Source records
[Start of section]
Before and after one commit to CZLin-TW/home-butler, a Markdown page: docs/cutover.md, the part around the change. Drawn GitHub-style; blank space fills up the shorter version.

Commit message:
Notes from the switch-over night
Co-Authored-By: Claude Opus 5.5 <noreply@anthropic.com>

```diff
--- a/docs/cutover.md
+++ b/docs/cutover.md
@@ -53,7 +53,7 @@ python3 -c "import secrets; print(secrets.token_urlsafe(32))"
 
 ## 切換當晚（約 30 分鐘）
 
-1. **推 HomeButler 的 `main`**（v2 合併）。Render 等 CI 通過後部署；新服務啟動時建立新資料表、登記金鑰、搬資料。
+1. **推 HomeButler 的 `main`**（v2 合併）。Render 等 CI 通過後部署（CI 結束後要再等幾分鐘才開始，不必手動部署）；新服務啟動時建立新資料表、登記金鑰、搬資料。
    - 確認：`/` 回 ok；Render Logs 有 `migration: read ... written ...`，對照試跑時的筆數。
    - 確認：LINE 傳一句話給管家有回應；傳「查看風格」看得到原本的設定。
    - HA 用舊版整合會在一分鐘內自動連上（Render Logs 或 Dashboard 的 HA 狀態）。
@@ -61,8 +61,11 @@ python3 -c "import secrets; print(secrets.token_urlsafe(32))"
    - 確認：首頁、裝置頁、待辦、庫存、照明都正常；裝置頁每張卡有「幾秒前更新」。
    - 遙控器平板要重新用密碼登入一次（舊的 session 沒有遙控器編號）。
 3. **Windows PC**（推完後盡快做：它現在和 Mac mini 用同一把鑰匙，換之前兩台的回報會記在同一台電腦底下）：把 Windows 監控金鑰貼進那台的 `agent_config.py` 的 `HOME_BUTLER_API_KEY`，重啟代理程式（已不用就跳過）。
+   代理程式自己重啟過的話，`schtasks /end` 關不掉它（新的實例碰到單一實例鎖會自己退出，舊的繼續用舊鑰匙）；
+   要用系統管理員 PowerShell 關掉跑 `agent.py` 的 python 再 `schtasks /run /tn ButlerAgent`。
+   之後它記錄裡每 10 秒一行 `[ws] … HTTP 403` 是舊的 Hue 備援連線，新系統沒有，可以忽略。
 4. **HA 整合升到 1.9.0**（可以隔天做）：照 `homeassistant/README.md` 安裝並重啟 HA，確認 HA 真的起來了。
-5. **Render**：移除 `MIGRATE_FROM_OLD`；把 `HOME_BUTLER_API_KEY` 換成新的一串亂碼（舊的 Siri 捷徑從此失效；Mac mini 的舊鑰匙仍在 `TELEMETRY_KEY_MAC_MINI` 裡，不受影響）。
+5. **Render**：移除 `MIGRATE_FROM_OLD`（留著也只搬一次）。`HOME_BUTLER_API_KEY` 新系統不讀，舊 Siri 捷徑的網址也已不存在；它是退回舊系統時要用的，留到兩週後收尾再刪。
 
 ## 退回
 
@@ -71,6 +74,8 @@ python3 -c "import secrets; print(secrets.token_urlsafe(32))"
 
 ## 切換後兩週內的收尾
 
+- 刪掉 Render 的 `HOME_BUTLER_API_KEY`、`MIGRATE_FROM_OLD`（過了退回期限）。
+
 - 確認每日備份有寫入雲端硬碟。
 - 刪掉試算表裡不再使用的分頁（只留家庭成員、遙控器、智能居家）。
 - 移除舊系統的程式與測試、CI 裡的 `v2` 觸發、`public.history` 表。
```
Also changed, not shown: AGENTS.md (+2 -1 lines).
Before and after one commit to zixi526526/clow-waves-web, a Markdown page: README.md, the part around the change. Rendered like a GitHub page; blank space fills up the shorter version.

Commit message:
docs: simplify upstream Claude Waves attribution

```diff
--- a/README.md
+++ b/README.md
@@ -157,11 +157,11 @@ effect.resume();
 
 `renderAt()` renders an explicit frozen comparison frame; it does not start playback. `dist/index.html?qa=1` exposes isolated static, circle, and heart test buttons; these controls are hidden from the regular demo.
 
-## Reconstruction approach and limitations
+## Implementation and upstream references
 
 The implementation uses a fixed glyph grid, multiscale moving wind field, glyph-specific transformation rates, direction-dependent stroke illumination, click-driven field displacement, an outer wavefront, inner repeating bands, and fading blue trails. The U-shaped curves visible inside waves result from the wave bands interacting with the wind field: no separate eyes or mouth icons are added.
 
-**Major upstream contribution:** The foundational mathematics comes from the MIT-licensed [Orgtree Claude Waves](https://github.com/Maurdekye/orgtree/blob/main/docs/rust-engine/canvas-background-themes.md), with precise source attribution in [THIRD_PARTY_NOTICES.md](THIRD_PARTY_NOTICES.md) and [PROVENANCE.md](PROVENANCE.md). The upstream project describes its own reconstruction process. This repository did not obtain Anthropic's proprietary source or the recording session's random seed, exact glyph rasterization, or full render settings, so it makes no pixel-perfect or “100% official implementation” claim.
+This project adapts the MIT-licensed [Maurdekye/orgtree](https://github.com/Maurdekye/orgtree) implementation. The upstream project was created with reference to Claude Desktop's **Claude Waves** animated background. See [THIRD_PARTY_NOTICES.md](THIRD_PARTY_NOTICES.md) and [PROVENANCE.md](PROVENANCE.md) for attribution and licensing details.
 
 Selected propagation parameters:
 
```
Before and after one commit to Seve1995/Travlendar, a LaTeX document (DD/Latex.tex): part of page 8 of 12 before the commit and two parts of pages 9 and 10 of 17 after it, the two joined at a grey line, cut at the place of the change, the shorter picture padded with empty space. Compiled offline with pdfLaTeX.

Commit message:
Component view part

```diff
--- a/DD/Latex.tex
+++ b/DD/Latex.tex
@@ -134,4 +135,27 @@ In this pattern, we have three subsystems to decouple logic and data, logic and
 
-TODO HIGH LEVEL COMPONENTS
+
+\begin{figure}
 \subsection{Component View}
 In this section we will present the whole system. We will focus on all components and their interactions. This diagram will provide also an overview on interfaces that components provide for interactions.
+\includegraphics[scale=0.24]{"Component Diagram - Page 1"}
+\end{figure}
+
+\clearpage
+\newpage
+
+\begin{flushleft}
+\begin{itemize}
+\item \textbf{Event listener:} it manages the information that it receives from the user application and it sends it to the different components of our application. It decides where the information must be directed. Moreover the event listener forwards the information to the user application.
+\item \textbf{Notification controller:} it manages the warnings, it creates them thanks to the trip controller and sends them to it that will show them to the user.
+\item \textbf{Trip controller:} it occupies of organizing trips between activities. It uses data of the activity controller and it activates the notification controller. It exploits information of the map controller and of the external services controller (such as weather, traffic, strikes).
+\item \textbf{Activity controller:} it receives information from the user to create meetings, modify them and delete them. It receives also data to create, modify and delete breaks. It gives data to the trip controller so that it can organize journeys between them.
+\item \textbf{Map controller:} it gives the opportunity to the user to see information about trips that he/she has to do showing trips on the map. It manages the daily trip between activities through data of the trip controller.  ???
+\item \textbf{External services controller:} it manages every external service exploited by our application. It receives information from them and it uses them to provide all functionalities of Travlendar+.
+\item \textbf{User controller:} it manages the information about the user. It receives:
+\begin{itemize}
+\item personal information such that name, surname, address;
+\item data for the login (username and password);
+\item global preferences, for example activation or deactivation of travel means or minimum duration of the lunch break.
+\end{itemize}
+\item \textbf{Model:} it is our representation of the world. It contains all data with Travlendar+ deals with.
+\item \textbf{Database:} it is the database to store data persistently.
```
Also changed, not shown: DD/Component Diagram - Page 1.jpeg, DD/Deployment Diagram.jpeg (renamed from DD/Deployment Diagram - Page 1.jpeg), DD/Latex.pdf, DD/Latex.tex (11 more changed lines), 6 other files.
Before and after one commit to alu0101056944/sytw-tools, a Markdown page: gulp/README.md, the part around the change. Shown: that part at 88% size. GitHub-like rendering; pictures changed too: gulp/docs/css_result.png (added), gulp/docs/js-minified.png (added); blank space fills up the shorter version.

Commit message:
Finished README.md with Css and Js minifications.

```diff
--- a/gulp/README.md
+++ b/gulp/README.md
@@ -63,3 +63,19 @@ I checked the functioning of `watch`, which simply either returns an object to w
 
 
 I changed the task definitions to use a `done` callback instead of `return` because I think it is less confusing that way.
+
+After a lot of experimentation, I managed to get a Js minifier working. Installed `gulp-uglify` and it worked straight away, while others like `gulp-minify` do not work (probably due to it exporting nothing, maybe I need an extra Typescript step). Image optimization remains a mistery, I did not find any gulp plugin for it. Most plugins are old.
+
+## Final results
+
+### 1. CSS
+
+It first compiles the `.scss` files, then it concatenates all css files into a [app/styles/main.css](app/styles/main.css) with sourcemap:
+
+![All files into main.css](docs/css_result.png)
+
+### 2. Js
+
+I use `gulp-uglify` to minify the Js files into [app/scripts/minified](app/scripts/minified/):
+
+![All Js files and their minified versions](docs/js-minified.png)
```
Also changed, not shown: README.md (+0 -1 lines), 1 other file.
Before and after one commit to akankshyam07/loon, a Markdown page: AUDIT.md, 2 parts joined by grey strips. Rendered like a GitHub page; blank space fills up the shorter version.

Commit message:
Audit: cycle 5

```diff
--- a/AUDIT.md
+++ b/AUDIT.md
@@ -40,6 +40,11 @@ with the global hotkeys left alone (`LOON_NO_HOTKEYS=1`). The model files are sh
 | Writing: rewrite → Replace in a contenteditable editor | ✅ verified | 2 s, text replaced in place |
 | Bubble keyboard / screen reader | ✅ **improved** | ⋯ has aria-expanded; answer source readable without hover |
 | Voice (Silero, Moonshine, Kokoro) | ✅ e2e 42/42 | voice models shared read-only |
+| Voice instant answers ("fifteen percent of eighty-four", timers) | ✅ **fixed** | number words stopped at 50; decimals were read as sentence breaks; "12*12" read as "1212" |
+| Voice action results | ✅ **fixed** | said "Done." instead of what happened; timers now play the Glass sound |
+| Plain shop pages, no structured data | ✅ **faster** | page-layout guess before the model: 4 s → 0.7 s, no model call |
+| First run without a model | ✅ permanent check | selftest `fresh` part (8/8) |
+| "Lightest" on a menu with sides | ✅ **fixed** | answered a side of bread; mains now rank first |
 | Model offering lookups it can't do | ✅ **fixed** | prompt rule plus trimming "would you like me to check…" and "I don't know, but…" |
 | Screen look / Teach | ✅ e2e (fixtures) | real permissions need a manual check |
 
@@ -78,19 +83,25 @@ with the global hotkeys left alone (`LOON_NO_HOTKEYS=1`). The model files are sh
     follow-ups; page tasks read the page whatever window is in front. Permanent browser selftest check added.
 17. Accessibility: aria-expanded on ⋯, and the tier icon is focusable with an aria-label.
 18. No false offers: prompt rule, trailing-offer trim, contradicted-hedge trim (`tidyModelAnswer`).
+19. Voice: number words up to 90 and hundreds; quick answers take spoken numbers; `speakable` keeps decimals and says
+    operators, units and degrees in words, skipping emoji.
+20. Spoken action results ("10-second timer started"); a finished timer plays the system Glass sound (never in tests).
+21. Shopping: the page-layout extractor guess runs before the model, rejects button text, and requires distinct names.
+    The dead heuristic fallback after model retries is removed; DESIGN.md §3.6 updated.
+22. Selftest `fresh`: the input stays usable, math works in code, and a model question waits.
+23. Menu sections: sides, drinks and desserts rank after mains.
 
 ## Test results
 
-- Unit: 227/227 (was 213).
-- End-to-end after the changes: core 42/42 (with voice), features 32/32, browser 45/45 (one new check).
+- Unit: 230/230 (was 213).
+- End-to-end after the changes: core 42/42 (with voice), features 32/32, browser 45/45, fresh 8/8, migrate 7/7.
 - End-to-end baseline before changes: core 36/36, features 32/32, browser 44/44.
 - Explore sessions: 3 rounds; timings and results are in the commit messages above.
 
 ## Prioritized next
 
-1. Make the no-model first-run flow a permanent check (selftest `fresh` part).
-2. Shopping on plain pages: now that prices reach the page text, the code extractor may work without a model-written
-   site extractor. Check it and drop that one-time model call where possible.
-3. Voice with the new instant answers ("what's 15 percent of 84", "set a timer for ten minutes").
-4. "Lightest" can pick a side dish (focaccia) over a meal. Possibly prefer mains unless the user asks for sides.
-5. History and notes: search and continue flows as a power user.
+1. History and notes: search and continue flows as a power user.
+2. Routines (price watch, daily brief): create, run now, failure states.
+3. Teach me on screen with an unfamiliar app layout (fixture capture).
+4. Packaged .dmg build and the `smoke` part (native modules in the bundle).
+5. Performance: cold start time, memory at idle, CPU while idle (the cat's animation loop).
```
[End of section]
▶ [Required work]: For the string "decimals", search the preceding data and copy every line that includes it.

▶ [Result of the task]:
+| Voice instant answers ("fifteen percent of eighty-four", timers) | ✅ **fixed** | number words stopped at 50; decimals were read as sentence breaks; "12*12" read as "1212" |
+19. Voice: number words up to 90 and hundreds; quick answers take spoken numbers; `speakable` keeps decimals and says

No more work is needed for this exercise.